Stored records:

_ _ _ _ _ _ _

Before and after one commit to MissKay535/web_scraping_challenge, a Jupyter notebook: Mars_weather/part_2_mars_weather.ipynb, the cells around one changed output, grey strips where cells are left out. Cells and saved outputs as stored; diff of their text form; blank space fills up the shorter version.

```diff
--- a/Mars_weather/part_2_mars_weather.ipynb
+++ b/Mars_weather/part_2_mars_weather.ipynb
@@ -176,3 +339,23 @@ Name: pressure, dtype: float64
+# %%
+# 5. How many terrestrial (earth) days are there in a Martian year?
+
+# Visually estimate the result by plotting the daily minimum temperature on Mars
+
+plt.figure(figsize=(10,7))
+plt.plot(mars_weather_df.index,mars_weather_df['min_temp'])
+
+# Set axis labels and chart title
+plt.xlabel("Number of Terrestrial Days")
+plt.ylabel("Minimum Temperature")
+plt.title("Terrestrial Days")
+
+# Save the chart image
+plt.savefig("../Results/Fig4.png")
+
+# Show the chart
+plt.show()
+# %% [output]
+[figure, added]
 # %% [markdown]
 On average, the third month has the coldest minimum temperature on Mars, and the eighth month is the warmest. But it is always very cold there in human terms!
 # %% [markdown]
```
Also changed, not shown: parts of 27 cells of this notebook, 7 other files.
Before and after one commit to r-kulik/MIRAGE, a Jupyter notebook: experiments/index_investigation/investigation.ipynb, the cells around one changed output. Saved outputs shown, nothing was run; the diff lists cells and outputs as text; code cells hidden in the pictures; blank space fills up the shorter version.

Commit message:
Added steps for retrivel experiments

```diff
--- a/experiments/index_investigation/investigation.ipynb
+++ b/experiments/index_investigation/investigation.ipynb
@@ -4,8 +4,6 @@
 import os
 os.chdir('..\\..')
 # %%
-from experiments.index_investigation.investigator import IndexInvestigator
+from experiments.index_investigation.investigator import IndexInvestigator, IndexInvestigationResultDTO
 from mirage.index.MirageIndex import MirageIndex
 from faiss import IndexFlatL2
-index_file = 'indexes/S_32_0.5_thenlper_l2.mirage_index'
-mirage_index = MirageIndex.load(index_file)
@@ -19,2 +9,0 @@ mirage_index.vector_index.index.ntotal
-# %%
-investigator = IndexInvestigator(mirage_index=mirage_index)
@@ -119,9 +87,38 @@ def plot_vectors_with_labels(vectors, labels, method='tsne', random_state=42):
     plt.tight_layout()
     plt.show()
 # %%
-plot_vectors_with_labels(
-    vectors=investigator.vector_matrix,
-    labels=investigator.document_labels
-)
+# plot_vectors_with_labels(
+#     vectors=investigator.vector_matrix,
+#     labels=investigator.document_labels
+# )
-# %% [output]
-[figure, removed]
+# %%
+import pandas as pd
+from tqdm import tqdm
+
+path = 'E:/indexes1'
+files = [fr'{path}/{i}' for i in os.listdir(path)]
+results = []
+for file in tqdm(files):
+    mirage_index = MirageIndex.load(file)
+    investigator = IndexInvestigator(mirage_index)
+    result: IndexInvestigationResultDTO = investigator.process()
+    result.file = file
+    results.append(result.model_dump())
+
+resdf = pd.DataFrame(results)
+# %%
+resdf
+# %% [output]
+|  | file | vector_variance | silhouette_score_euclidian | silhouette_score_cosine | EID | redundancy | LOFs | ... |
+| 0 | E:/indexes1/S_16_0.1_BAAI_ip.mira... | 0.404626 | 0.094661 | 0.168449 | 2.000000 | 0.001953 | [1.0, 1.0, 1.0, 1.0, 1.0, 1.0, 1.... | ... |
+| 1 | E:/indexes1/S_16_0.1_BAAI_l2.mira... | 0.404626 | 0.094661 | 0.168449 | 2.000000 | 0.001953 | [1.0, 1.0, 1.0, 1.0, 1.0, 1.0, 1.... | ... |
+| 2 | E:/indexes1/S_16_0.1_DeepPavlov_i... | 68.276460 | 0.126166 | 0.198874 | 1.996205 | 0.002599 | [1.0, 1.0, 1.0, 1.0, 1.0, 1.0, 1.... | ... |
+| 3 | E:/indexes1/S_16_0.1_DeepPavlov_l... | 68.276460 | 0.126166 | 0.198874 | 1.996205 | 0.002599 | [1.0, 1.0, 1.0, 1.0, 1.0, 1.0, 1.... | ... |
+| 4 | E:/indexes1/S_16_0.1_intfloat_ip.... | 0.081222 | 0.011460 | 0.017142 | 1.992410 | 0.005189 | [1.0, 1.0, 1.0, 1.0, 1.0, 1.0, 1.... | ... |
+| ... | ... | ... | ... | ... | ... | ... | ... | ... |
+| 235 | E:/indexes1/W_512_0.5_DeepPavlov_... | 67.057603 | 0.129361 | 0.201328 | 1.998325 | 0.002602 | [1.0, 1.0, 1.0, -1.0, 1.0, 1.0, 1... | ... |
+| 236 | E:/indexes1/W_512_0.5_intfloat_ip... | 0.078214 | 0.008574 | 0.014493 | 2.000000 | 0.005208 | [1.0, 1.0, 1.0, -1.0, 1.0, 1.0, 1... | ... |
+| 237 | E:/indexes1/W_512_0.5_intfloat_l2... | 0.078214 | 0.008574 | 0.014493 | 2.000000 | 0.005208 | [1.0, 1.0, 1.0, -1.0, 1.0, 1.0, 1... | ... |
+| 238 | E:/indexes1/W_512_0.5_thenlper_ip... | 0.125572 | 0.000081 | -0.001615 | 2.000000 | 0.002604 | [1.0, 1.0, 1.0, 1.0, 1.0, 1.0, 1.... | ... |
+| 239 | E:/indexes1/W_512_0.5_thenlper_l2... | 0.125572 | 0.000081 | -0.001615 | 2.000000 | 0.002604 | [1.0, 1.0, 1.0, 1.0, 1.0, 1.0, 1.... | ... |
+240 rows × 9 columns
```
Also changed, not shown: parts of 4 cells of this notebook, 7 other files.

_ _ _ _ _ _ _

■ TRY IT
The data must be retyped in full, exactly as it reads.

■ RESULT BELOW
Before and after one commit to MissKay535/web_scraping_challenge, a Jupyter notebook: Mars_weather/part_2_mars_weather.ipynb, the cells around one changed output, grey strips where cells are left out. Cells and saved outputs as stored; diff of their text form; blank space fills up the shorter version.

```diff
--- a/Mars_weather/part_2_mars_weather.ipynb
+++ b/Mars_weather/part_2_mars_weather.ipynb
@@ -176,3 +339,23 @@ Name: pressure, dtype: float64
+# %%
+# 5. How many terrestrial (earth) days are there in a Martian year?
+
+# Visually estimate the result by plotting the daily minimum temperature on Mars
+
+plt.figure(figsize=(10,7))
+plt.plot(mars_weather_df.index,mars_weather_df['min_temp'])
+
+# Set axis labels and chart title
+plt.xlabel("Number of Terrestrial Days")
+plt.ylabel("Minimum Temperature")
+plt.title("Terrestrial Days")
+
+# Save the chart image
+plt.savefig("../Results/Fig4.png")
+
+# Show the chart
+plt.show()
+# %% [output]
+[figure, added]
 # %% [markdown]
 On average, the third month has the coldest minimum temperature on Mars, and the eighth month is the warmest. But it is always very cold there in human terms!
 # %% [markdown]
```
Also changed, not shown: parts of 27 cells of this notebook, 7 other files.
Before and after one commit to r-kulik/MIRAGE, a Jupyter notebook: experiments/index_investigation/investigation.ipynb, the cells around one changed output. Saved outputs shown, nothing was run; the diff lists cells and outputs as text; code cells hidden in the pictures; blank space fills up the shorter version.

Commit message:
Added steps for retrivel experiments

```diff
--- a/experiments/index_investigation/investigation.ipynb
+++ b/experiments/index_investigation/investigation.ipynb
@@ -4,8 +4,6 @@
 import os
 os.chdir('..\\..')
 # %%
-from experiments.index_investigation.investigator import IndexInvestigator
+from experiments.index_investigation.investigator import IndexInvestigator, IndexInvestigationResultDTO
 from mirage.index.MirageIndex import MirageIndex
 from faiss import IndexFlatL2
-index_file = 'indexes/S_32_0.5_thenlper_l2.mirage_index'
-mirage_index = MirageIndex.load(index_file)
@@ -19,2 +9,0 @@ mirage_index.vector_index.index.ntotal
-# %%
-investigator = IndexInvestigator(mirage_index=mirage_index)
@@ -119,9 +87,38 @@ def plot_vectors_with_labels(vectors, labels, method='tsne', random_state=42):
     plt.tight_layout()
     plt.show()
 # %%
-plot_vectors_with_labels(
-    vectors=investigator.vector_matrix,
-    labels=investigator.document_labels
-)
+# plot_vectors_with_labels(
+#     vectors=investigator.vector_matrix,
+#     labels=investigator.document_labels
+# )
-# %% [output]
-[figure, removed]
+# %%
+import pandas as pd
+from tqdm import tqdm
+
+path = 'E:/indexes1'
+files = [fr'{path}/{i}' for i in os.listdir(path)]
+results = []
+for file in tqdm(files):
+    mirage_index = MirageIndex.load(file)
+    investigator = IndexInvestigator(mirage_index)
+    result: IndexInvestigationResultDTO = investigator.process()
+    result.file = file
+    results.append(result.model_dump())
+
+resdf = pd.DataFrame(results)
+# %%
+resdf
+# %% [output]
+|  | file | vector_variance | silhouette_score_euclidian | silhouette_score_cosine | EID | redundancy | LOFs | ... |
+| 0 | E:/indexes1/S_16_0.1_BAAI_ip.mira... | 0.404626 | 0.094661 | 0.168449 | 2.000000 | 0.001953 | [1.0, 1.0, 1.0, 1.0, 1.0, 1.0, 1.... | ... |
+| 1 | E:/indexes1/S_16_0.1_BAAI_l2.mira... | 0.404626 | 0.094661 | 0.168449 | 2.000000 | 0.001953 | [1.0, 1.0, 1.0, 1.0, 1.0, 1.0, 1.... | ... |
+| 2 | E:/indexes1/S_16_0.1_DeepPavlov_i... | 68.276460 | 0.126166 | 0.198874 | 1.996205 | 0.002599 | [1.0, 1.0, 1.0, 1.0, 1.0, 1.0, 1.... | ... |
+| 3 | E:/indexes1/S_16_0.1_DeepPavlov_l... | 68.276460 | 0.126166 | 0.198874 | 1.996205 | 0.002599 | [1.0, 1.0, 1.0, 1.0, 1.0, 1.0, 1.... | ... |
+| 4 | E:/indexes1/S_16_0.1_intfloat_ip.... | 0.081222 | 0.011460 | 0.017142 | 1.992410 | 0.005189 | [1.0, 1.0, 1.0, 1.0, 1.0, 1.0, 1.... | ... |
+| ... | ... | ... | ... | ... | ... | ... | ... | ... |
+| 235 | E:/indexes1/W_512_0.5_DeepPavlov_... | 67.057603 | 0.129361 | 0.201328 | 1.998325 | 0.002602 | [1.0, 1.0, 1.0, -1.0, 1.0, 1.0, 1... | ... |
+| 236 | E:/indexes1/W_512_0.5_intfloat_ip... | 0.078214 | 0.008574 | 0.014493 | 2.000000 | 0.005208 | [1.0, 1.0, 1.0, -1.0, 1.0, 1.0, 1... | ... |
+| 237 | E:/indexes1/W_512_0.5_intfloat_l2... | 0.078214 | 0.008574 | 0.014493 | 2.000000 | 0.005208 | [1.0, 1.0, 1.0, -1.0, 1.0, 1.0, 1... | ... |
+| 238 | E:/indexes1/W_512_0.5_thenlper_ip... | 0.125572 | 0.000081 | -0.001615 | 2.000000 | 0.002604 | [1.0, 1.0, 1.0, 1.0, 1.0, 1.0, 1.... | ... |
+| 239 | E:/indexes1/W_512_0.5_thenlper_l2... | 0.125572 | 0.000081 | -0.001615 | 2.000000 | 0.002604 | [1.0, 1.0, 1.0, 1.0, 1.0, 1.0, 1.... | ... |
+240 rows × 9 columns
```
Also changed, not shown: parts of 4 cells of this notebook, 7 other files.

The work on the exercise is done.